The best advice for getting there from Chaing Mai is to hire a motor bike for the day, approx. 150 baht. From the city centre it may well take you up to 40 minutes to get there on the day, which is still considerably quicker than a Tuk-Tuk as the roads will be a nightmare and the journey time can be 4-5 times this. There is also the added benefit that you also get the use of the bike to see how the city is celebrating Yi Peng during the rest of the day. Do remember if you do get a Tuk-Tuk, you will need the driver to bring you back as there will be a shortage of transport when you want to return to the city, approx. 600 baht return trip. Do agree the price in advance and make sure you arrange a time and a place for your pick up on the return journey.
If you are not comfortable on a motor bike try an organized trip, local tour operators charge between 500-1000 baht per person, for which you get an air-con bus, pickup from your hostel, a lantern shared between two people, a place to park your bum and a return to your hostel.
This is an all ticket event, there is no entry on the night without a ticket. The ticket price is approx. 3000-4000 baht and includes round-trip transfers to a specific meeting point in Chaing Mai, Lanna style food, a mat to sit on and your own designated spot, two lanterns of your own and a Krathong. Tickets are limited so it’s far less crowded, the down side to this event is there is no daytime robes ceremony or any other activities, so you do not get to witness the real Thailand and what the event is truly about.
Tickets can be purchased directly from the DSF or from selected travel companies in Chiang Mai.
Things to note for both the free and paid dates
Be prepared for the weather. Blue skies and hot afternoon sunshine can very quickly give way to torrential evening rain.
No smoking or alcohol is allowed. Food is permitted to be brought into the grounds and there are vendors inside and outside before and after the event.
Children under 13 are not allowed at the lantern ceremony.
Do switch your phone to silent during the meditation and chanting ceremony.
Do take a mat with you as you will be sitting on the ground as there are no seats. (Free event only)
The next event 2015
The best guess as to when the next event will be held is based on the past the free event schedules these have been held within 30 days of the end of Buddhist Lent (Awk Phansa) and is usually held on a Saturday a week or two before Loy Krathong/Yi Peng night. While the paid ticketed event at Mae Jo have taken place on the first Saturday following Loy Krathong.

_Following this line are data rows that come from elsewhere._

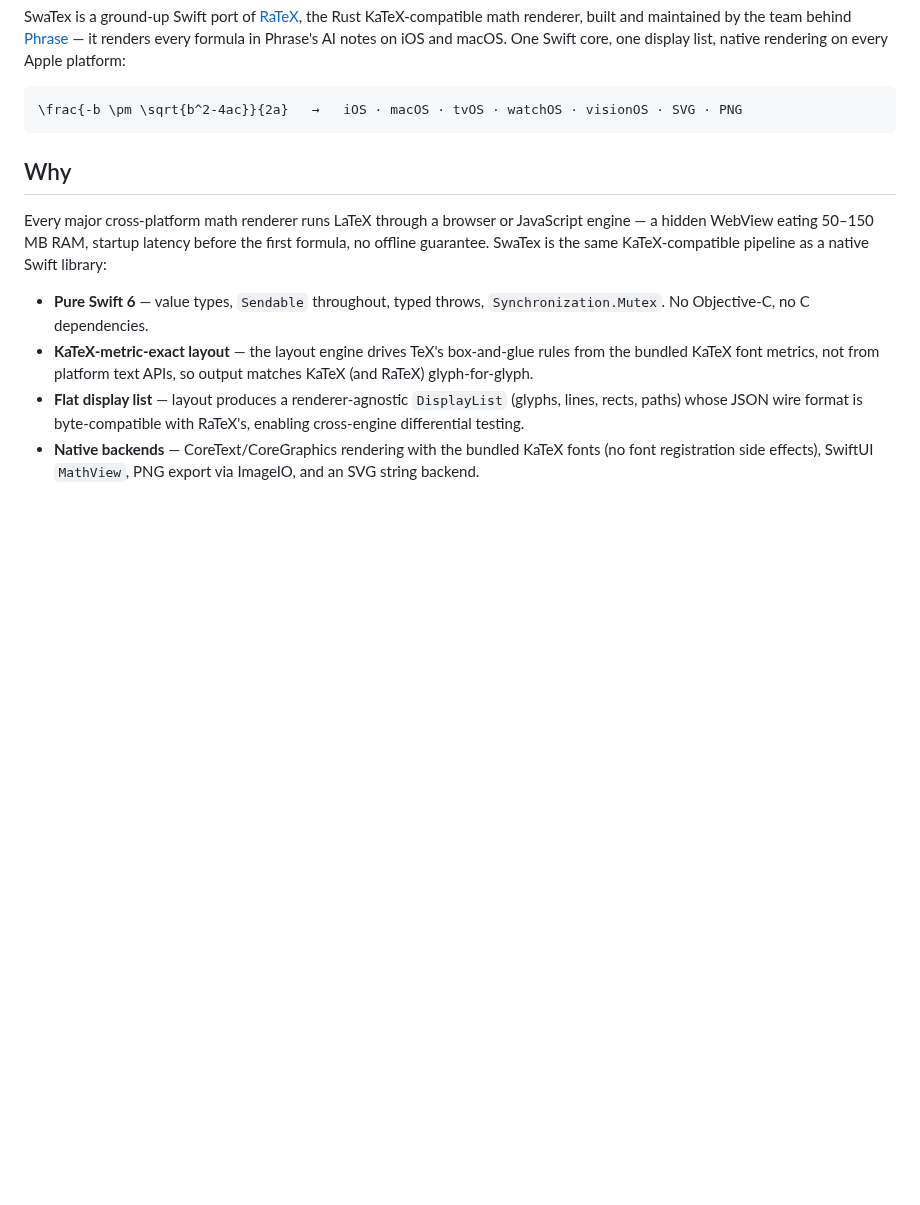
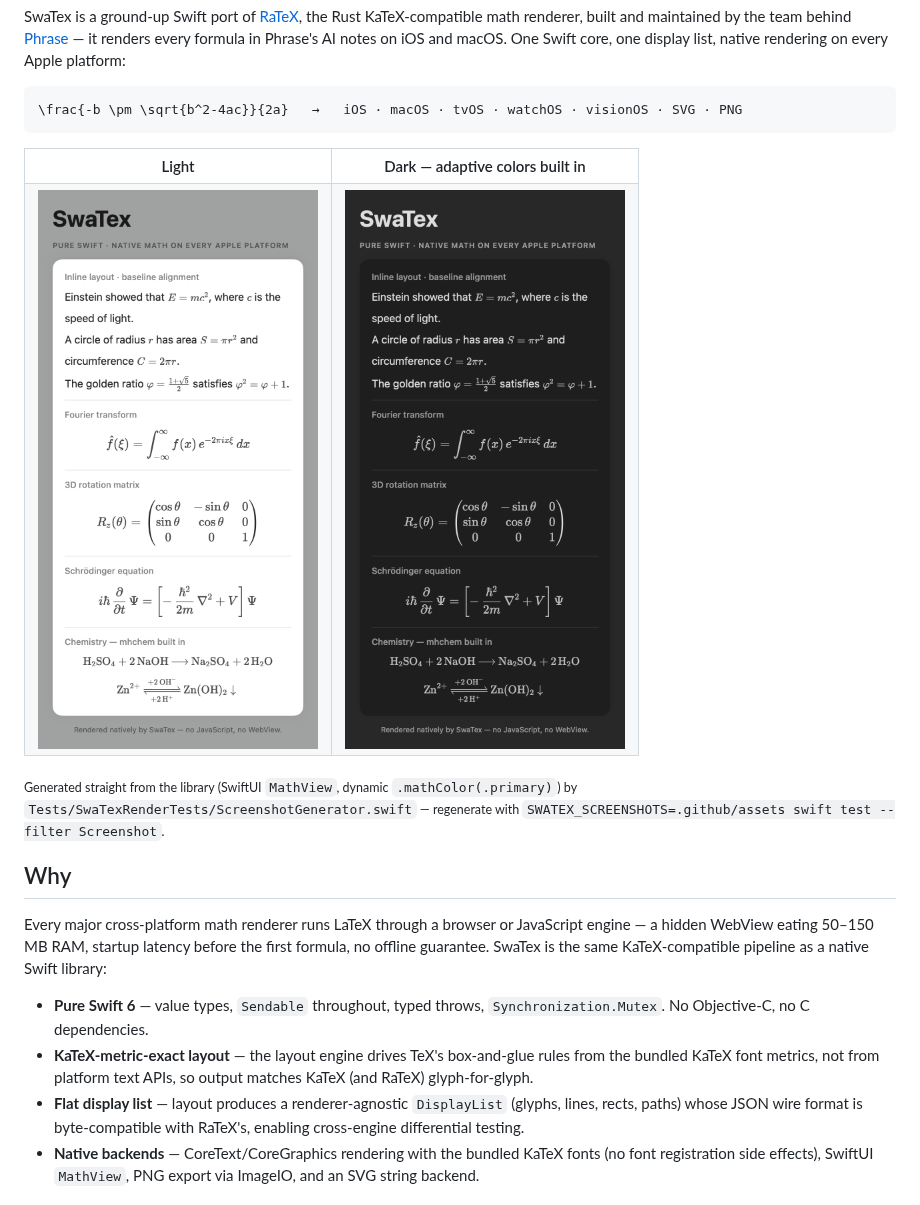
Before and after one commit to PhraseHQ/SwaTex, a Markdown page: README.md, the part around the change. Rendered like a GitHub page; pictures changed too: .github/assets/showcase-dark.png (added), .github/assets/showcase-light.png (added); blank space fills up the shorter version.

````diff
--- a/README.md
+++ b/README.md
@@ -15,6 +15,21 @@ SwaTex is a ground-up Swift port of [RaTeX](https://github.com/erweixin/RaTeX),
 ```
 \frac{-b \pm \sqrt{b^2-4ac}}{2a}   →   iOS · macOS · tvOS · watchOS · visionOS · SVG · PNG
 ```
+
+<table>
+  <tr>
+    <th>Light</th>
+    <th>Dark — adaptive colors built in</th>
+  </tr>
+  <tr>
+    <td><img src=".github/assets/showcase-light.png" width="420" alt="SwaTex rendering inline math with baseline alignment, a Fourier transform, a 3D rotation matrix, the Schrödinger equation, and mhchem chemistry — light mode"></td>
+    <td><img src=".github/assets/showcase-dark.png" width="420" alt="The same SwaTex showcase rendered in dark mode via dynamic colors"></td>
+  </tr>
+</table>
+
+<sub>Generated straight from the library (SwiftUI `MathView`, dynamic
+`.mathColor(.primary)`) by `Tests/SwaTexRenderTests/ScreenshotGenerator.swift` —
+regenerate with `SWATEX_SCREENSHOTS=.github/assets swift test --filter Screenshot`.</sub>
 
 ## Why
 
````
Also changed, not shown: 1 other file.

“The inky black night provides the perfect backdrop for those lucky enough to witness this absolute wonderful and unforgettable sight, as an estimated 10,000 Khom Loys float silently and lazily up into the heavens.”
“This is a must see festival which is best shared with family and friends”